TEU Massey University Branch organiser and former co-convenor of Stand Up Heather Warren shares with us some insights from her recent work with the International Trade Union Asia-Pacific Youth Committee, the normalisation of insecure work in society, and the importance of campaigning for secure work in the tertiary education sector.
‘Insecure’, ‘precarious’, ‘impermanent’, ‘casual’ and more recent references to the ‘gig economy’ are just some of the terms used to describe the increasingly normalised labour-market trend which has seen a shift toward increasingly non-standard work arrangements.
In 2013 the NZCTU released an in-depth report into the precarious workforce in New Zealand and found that a third of people in New Zealand are involved in some form of insecure work. In the tertiary education sector, insecurity is best illustrated by the increasing use of fixed-term agreements, but insecure work is feature of work in all sectors, and for many people it defines their working lives.
In my role as co-convenor of Stand Up, I recently had the opportunity to engage with the International Trade Union Confederation Asia Pacific Youth Committee (ITUC-AP). Last year we began the rewrite of the ITUC-AP Charter for 2019-2024, and as part of that process, I facilitated the section on decent work and organising insecure workers titled Increase Young People’s Access to Quality Jobs.
For many young people, their insecurity and precariousness as a worker may follow them through their youth and right through their adult lives. This is why the ITUC-AP Charter for 2019-2024 has a revitalised focus on what actions the union movement needs to take over the next five years to support young people in insecure work, and to encourage young people to engage in the union movement.

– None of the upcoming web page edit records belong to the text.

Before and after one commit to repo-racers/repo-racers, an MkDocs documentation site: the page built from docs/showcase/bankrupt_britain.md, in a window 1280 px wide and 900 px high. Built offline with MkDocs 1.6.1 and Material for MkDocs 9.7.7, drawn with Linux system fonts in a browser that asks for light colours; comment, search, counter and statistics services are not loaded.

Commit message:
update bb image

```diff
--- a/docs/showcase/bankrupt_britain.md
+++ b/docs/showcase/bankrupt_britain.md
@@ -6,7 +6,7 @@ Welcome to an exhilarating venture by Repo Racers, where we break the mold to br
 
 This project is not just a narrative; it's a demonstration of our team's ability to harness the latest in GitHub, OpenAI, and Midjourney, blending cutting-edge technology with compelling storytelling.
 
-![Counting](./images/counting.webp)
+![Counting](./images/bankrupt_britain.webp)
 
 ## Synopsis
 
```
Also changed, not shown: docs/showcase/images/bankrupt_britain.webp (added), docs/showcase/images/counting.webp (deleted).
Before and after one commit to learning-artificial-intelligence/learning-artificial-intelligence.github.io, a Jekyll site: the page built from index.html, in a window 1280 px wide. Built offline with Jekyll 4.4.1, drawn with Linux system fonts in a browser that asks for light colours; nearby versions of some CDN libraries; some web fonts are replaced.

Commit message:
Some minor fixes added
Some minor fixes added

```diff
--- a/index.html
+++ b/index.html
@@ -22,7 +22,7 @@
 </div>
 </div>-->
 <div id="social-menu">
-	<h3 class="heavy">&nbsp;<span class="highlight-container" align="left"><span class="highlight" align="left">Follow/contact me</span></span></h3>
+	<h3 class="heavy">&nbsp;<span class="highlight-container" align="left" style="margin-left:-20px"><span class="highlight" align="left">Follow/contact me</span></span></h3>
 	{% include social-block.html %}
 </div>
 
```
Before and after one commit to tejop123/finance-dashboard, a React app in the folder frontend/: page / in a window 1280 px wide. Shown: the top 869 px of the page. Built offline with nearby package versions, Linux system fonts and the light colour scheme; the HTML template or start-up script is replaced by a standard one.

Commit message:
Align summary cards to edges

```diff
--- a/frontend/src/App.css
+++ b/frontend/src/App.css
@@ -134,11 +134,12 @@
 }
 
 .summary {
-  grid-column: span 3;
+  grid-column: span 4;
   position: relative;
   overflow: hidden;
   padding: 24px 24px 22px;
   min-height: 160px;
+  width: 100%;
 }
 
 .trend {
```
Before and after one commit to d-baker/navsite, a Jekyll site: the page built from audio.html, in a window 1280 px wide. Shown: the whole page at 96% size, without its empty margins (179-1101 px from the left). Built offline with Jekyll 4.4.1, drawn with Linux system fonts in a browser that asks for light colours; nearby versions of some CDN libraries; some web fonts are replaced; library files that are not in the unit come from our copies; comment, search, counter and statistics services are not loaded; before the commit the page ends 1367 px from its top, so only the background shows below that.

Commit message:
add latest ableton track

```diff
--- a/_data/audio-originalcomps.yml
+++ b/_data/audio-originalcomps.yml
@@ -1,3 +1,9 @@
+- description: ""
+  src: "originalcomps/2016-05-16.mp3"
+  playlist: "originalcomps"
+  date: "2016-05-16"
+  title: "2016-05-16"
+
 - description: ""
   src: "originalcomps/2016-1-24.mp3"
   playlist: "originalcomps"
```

Many of the recommendations made by the ITUC-AP were around ensuring the values and issues of younger workers have a strong voice in union decision making - something the TEU has promoted by ensuring U35 representatives to council and the industrial and professional committee. However the Committee also discussed the role and responsibility of unions in advocating and lobbying governments and legislative bodies to ensure that the impact of insecure work is considered in decision-making at all levels.
It became clear during my time working with the ITUC-AP that younger people across the Asia-Pacific region are acutely aware of the impact of insecurity on workers, their families and communities, and that this was only getting worse with the increasing shift toward non-standard work. But I couldn’t help but reflect on how that insecurity is likely to follow younger people well into their adult lives should they choose a career in tertiary education.
With so many TEU members on casual, rolling fixed term or insecure employment agreements, and with many tertiary employers pressuring for more casualised jobs, insecure work is a reality for far too many people working in our polytechnics, universities and wānanga.
With the Reform of Vocational Education and its promise of changes to how vocational education providers are funded, there is an opportunity to provide stability at both the institutional and worker level. Let’s also use this opportunity to think about how we can promote security and permanence across the wider tertiary education sector.
Stability and security is needed at all levels across the sector. Staff need secure employment with reasonable workloads if they are to tackle the future needs of students, employers, and society. We need to find a way to make that happen. After all, our conditions of work, are students’ conditions of learning, and for too long these conditions have been allowed to be defined by insecurity.
Keep an eye out next month for a special Insecure Work edition of Tertiary Update where we will have contributions by TEU members and organisers from across the sector on their experiences of insecurity and the importance of promoting permanence in tertiary education.